Meat processors and retailers have insisted that they are making sufficient effort to reduce food waste in the UK.
The issue was raised following the publication of the International Development Committee’s report on food security, which suggested retailers and manufacturers be penalised for wasting food.
The report said that between 30% and 50% of global food was wasted and recommended that the government “redouble its efforts” to reduce the level of food waste in the UK. “The government should also set targets for food waste reduction for producers and retailers and introduce sanctions for failure to meet the targets,” it said.
British Meat Processors Association (BMPA) director Stephen Rossides said his organisation supported the principle of reducing “unnecessary food wastage”.
“This, for example, was one of the reasons why we objected to the Commission’s actions in relation to desinewed meat (DSM) and mechanically separated meat (MSM) - in other words, that losing DSM would merely add to food waste and would also increase the environmental impact of waste disposal,” he said.
Meanwhile, environment policy advisor for the British Retail Consortium (BRC) Alice Ellison said retailers in the UK had already taken a lot of measures against food waste, because any wastage is a dent in their profits. “There’s the Love Food Hate Waste campaign, which retailers are a part of. Retailers also have their own food waste campaigns,” she said.

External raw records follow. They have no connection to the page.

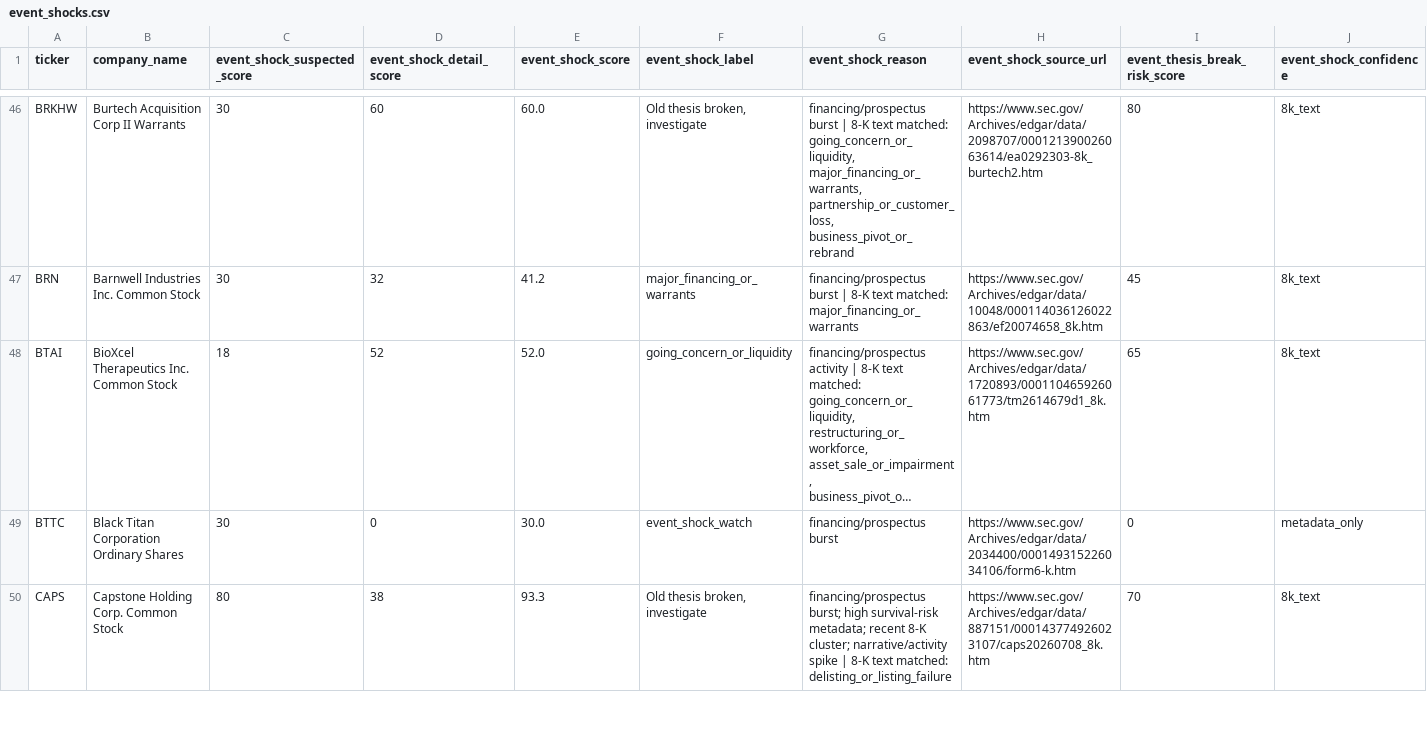
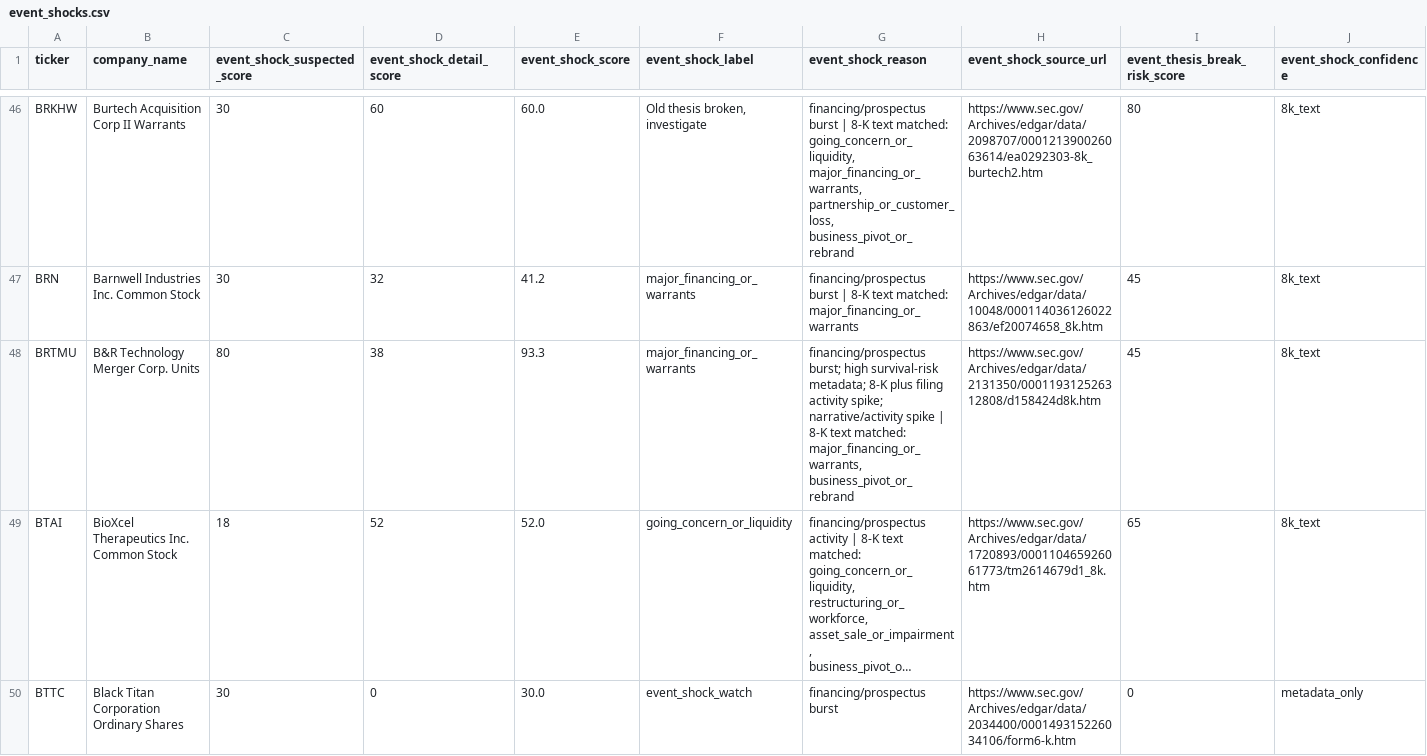
Before and after one commit to Kastnermj/mysterymachine, a CSV file: data/processed/event_shocks.csv, drawn as a sheet; only a part is shown, gaps mark what is left out; the shorter side is filled out with more unchanged rows; long unchanged cells end in …; rows hold the shown columns only; the diff covers the shown part only; the diff names each change by its address in the sheet, - before the commit and + after, or states it on an @@ line.

```diff
--- a/data/processed/event_shocks.csv
+++ b/data/processed/event_shocks.csv
+row 48: BRTMU | B&R Technology Merger Corp. Units | 80 | 38 | 93.3 | major_financing_or_warrants | financing/prospectus burst; high survival-risk metadata; 8-K plus filing activity spike; narrative/activity spike | 8-K text matched: major_financing_or_warrants, business_pivot_or_rebrand | https://www.sec.gov/Archives/edgar/data/2131350/000119312526312808/d158424d8k.htm | 45 | 8k_text
```
Also changed, not shown: 1 added row elsewhere in this file, data/processed/research_batch.csv, data/processed/sec_filing_flags.csv, 11 other files.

Ellison noted that UK retailers were on track to achieve a 20% reduction on food waste levels by 2020, compared to levels in 2005.